EXERCISE DIRECTIONS: Every line below that includes "Mofajjal" counts toward the total. Report that total alone.

[[ SUPPLIED RECORDS, beginning ]]

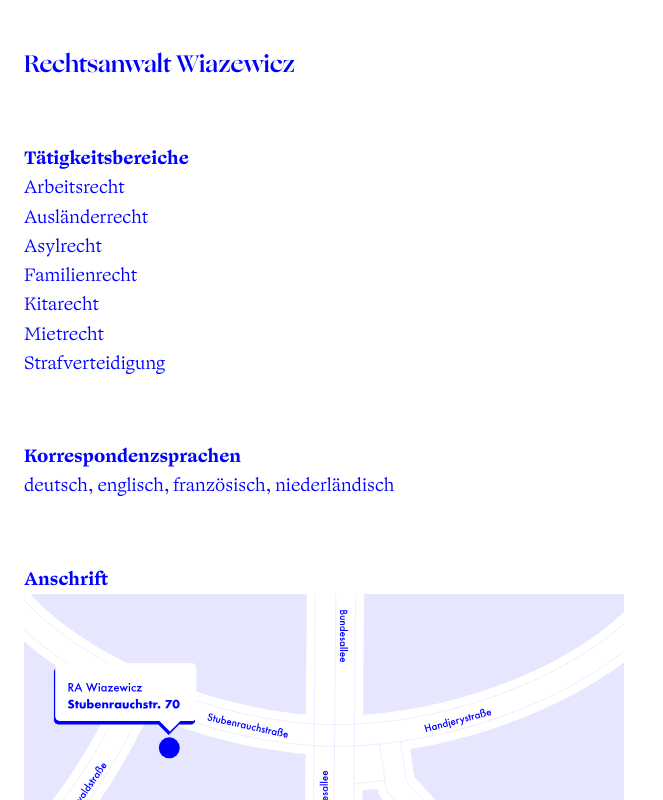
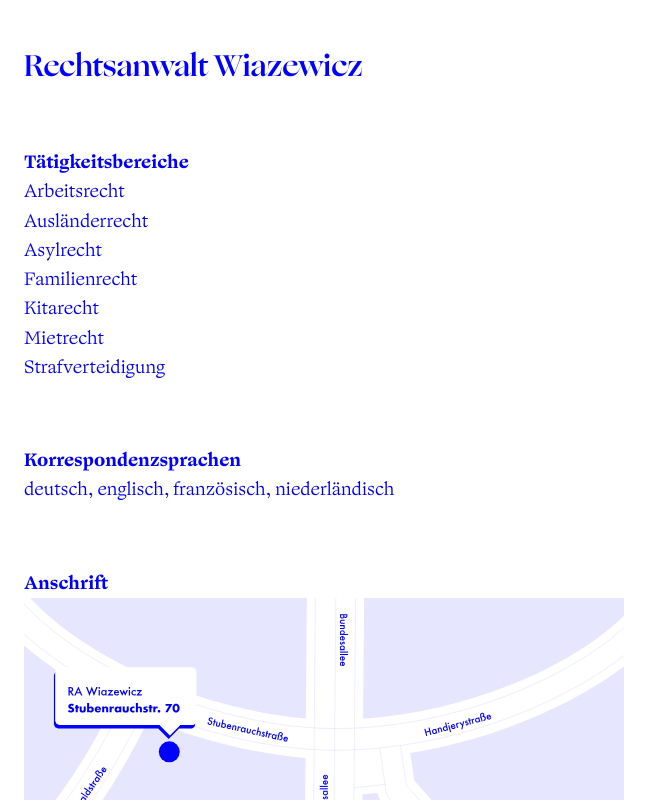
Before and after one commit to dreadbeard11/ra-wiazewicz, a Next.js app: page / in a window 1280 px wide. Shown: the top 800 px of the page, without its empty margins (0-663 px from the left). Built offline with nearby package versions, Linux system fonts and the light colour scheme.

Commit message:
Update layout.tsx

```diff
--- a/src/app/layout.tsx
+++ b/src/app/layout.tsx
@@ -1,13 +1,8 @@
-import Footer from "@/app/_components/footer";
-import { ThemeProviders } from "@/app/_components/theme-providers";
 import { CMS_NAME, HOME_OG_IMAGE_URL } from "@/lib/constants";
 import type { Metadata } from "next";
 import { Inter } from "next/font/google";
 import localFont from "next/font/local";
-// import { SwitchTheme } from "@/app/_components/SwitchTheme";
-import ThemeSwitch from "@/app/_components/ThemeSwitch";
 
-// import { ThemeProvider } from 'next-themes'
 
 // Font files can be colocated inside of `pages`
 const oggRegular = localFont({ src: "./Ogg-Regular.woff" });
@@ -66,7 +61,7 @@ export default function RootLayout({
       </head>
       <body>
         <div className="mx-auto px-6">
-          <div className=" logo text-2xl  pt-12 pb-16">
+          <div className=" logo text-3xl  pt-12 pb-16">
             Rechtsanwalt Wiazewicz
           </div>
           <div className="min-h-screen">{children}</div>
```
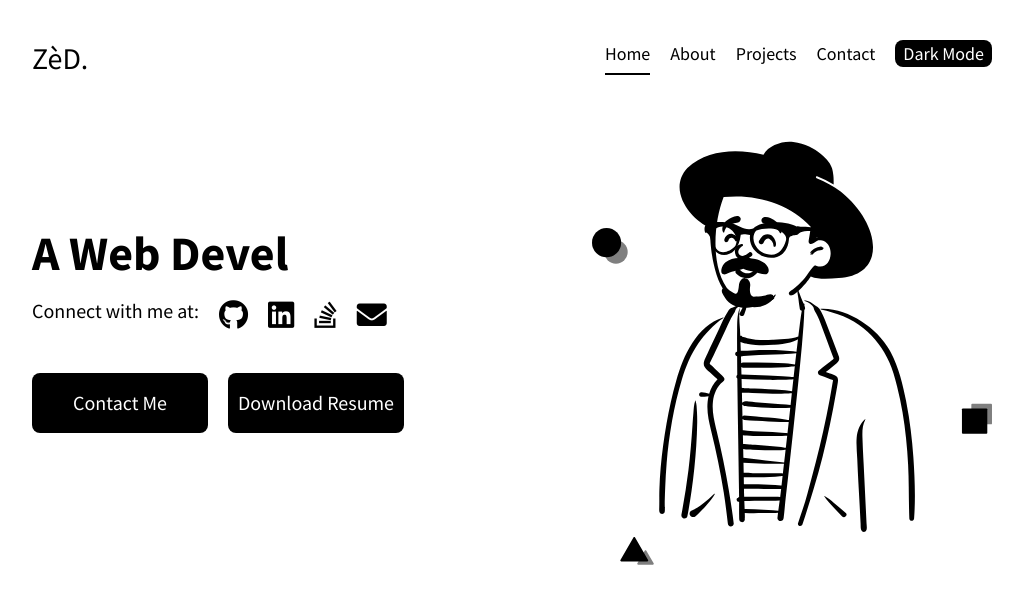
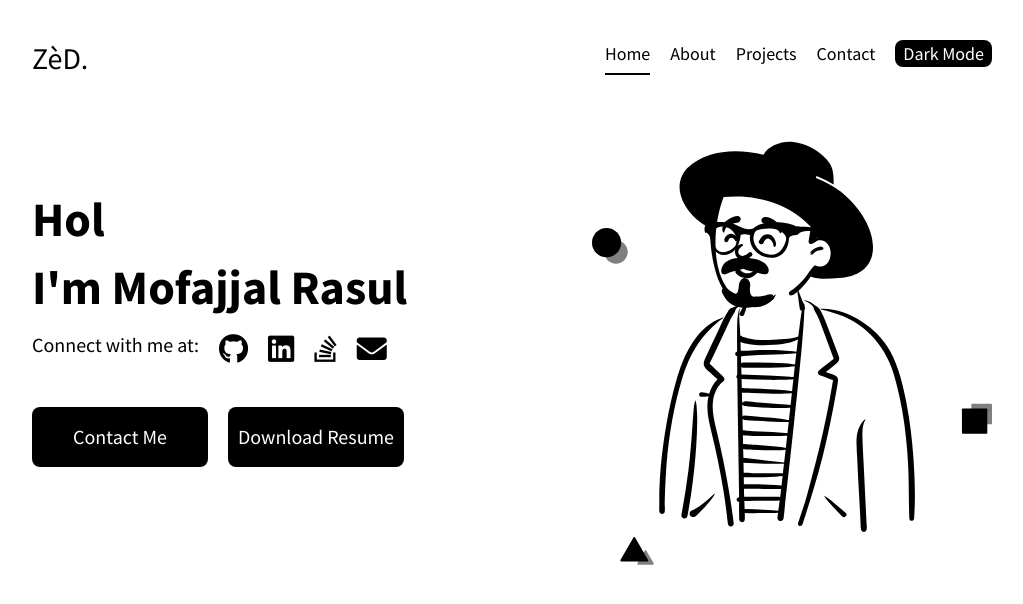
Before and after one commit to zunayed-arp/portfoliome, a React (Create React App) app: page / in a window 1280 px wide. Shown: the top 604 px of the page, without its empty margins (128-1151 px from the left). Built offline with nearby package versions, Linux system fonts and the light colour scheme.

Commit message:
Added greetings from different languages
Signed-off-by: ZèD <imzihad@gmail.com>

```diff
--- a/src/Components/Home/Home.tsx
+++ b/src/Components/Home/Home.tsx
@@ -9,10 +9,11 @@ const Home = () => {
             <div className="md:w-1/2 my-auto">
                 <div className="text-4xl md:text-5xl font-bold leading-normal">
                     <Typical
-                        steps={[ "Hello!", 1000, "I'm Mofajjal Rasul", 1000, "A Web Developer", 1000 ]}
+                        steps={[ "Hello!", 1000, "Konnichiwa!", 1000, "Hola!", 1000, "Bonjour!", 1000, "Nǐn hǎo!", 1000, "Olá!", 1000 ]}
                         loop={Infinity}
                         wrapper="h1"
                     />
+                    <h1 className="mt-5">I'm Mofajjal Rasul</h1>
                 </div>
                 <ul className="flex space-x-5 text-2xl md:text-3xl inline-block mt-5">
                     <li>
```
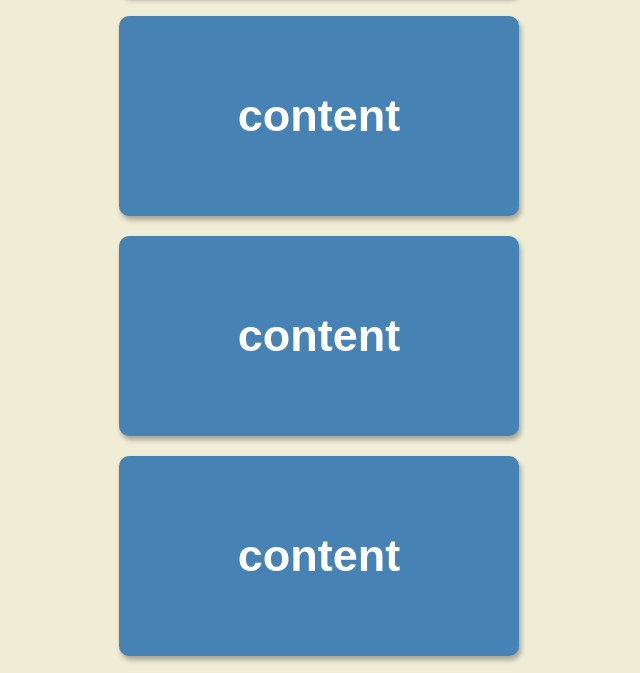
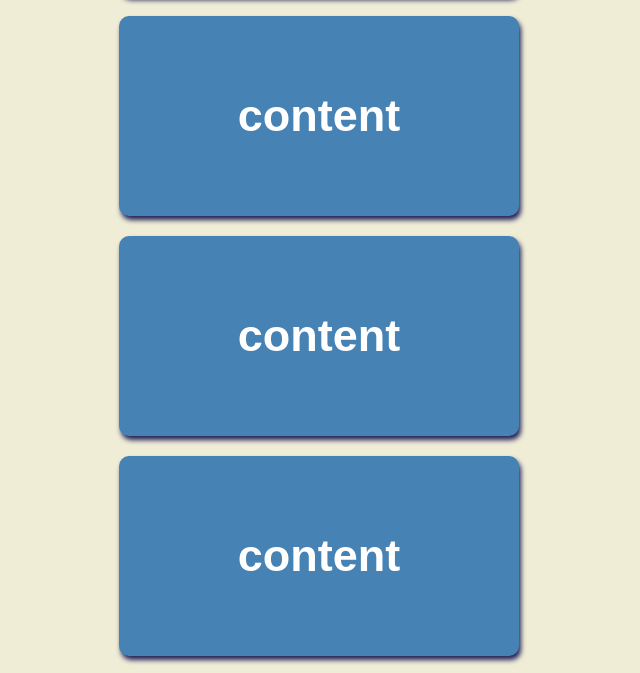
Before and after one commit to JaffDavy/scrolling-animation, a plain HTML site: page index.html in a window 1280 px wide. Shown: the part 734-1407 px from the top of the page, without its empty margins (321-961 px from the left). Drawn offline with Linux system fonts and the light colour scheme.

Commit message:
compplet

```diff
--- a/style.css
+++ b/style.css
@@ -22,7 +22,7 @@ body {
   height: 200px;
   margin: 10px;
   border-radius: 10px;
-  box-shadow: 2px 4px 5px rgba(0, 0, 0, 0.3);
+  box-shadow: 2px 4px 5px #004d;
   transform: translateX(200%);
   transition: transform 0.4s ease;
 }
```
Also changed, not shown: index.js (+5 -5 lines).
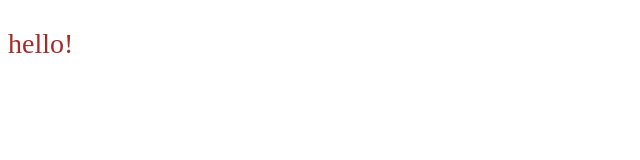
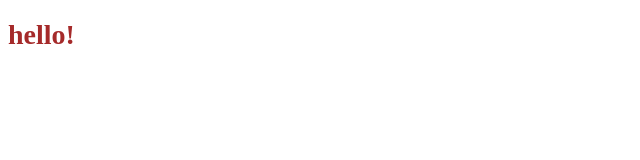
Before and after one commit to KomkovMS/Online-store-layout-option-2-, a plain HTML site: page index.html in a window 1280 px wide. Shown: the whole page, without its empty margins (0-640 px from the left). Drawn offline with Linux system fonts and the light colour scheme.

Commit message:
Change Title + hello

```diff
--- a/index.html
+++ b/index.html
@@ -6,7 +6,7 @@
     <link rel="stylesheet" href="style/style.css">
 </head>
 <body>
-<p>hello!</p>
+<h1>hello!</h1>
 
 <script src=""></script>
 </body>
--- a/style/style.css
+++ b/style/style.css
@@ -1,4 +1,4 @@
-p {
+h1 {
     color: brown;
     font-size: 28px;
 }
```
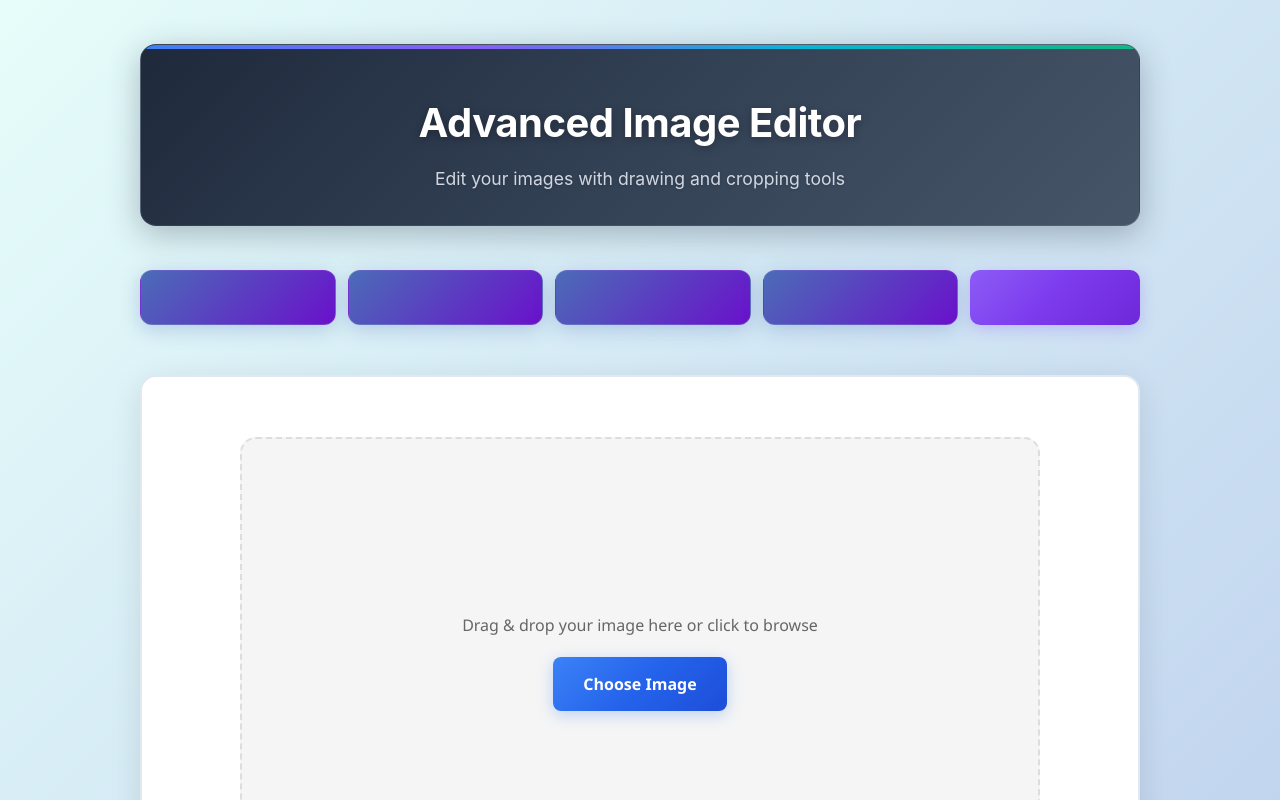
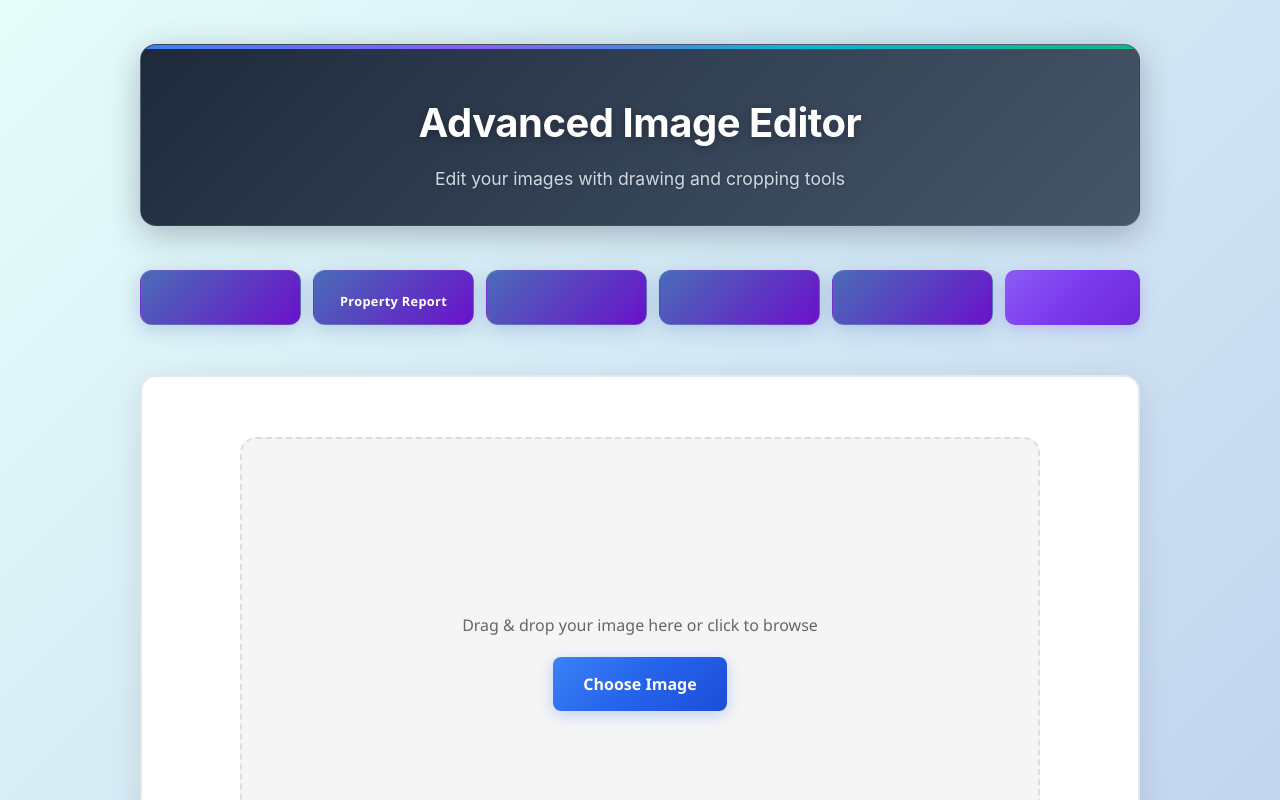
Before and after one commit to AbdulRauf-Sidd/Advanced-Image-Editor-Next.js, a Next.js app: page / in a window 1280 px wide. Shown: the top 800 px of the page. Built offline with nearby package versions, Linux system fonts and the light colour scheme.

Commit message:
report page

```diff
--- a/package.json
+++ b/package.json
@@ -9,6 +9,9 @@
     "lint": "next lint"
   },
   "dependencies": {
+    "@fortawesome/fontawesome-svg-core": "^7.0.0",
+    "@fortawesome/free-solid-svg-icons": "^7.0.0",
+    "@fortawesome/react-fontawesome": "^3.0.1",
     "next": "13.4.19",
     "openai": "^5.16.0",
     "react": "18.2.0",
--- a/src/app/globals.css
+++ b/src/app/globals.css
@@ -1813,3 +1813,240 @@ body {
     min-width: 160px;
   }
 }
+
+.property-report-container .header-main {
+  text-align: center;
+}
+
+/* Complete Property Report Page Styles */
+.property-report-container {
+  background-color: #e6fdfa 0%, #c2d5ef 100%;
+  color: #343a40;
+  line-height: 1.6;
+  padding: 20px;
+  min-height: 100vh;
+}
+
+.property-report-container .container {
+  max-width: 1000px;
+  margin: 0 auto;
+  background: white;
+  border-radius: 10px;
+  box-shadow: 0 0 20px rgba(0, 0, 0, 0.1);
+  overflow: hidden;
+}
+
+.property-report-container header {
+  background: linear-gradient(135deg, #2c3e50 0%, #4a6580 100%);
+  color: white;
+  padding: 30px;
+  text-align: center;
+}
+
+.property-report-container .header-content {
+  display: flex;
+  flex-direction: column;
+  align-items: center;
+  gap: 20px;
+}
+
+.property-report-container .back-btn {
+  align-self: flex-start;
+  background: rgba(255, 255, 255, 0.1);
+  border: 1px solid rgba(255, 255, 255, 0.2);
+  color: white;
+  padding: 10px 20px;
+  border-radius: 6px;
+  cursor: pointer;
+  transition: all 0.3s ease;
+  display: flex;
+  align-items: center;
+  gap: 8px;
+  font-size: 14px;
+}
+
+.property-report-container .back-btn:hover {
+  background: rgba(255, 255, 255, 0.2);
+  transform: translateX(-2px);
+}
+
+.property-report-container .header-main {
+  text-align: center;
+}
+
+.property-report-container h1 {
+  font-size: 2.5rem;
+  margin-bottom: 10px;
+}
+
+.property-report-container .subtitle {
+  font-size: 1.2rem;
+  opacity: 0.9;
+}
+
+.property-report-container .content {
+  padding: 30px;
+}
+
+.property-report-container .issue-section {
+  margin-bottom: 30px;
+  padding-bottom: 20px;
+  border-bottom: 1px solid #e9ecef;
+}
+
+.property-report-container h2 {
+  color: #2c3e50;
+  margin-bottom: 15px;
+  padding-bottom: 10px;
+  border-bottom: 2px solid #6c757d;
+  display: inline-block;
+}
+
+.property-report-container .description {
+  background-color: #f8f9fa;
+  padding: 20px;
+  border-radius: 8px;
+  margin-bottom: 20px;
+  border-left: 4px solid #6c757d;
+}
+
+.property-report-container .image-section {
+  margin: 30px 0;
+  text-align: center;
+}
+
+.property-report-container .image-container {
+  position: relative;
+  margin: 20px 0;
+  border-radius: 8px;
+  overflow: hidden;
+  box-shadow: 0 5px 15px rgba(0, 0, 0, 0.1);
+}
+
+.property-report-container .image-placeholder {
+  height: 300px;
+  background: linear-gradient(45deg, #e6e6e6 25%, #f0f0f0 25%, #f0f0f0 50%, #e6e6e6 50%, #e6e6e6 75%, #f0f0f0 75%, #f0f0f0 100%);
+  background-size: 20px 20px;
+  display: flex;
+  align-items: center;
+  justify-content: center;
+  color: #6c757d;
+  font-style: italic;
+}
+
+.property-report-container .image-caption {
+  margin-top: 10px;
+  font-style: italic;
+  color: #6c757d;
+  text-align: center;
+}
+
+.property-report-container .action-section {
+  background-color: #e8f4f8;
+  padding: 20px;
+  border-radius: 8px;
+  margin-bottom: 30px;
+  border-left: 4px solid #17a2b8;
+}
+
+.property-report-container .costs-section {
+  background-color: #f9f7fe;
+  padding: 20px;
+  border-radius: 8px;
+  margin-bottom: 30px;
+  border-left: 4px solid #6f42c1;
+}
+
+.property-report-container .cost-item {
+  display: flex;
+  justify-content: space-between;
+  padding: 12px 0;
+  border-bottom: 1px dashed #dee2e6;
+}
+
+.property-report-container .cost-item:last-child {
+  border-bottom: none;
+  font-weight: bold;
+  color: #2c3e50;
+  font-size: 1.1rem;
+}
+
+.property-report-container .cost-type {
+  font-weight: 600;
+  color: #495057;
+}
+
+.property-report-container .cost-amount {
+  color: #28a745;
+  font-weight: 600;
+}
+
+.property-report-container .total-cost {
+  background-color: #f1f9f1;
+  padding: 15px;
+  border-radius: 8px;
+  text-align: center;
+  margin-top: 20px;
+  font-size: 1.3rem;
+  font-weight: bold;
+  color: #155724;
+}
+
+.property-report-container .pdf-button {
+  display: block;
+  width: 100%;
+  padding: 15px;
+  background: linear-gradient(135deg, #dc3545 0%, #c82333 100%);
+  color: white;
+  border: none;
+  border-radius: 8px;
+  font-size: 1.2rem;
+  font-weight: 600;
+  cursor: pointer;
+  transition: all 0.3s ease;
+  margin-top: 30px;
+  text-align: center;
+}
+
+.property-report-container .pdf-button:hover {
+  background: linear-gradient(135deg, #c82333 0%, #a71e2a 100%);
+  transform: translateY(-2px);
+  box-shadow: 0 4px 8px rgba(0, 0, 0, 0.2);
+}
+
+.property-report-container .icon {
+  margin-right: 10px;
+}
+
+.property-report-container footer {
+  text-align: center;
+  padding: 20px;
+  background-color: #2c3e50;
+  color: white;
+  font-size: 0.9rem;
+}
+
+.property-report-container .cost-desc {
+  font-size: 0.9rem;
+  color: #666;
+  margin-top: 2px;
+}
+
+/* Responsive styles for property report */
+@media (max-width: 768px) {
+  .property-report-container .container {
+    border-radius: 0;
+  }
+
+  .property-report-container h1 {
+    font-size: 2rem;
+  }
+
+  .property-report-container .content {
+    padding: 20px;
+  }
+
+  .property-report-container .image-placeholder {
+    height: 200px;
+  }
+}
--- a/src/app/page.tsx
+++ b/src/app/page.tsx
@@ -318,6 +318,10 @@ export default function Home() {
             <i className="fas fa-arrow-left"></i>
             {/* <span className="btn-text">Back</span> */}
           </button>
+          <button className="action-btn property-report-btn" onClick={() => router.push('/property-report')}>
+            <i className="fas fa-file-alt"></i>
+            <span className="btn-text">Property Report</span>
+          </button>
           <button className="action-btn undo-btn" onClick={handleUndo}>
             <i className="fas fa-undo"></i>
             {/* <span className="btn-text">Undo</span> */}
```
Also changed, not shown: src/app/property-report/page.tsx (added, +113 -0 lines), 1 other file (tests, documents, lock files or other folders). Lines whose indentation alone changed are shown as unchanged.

[[ SUPPLIED RECORDS, end ]]

RESPONSE TO THE EXERCISE: 2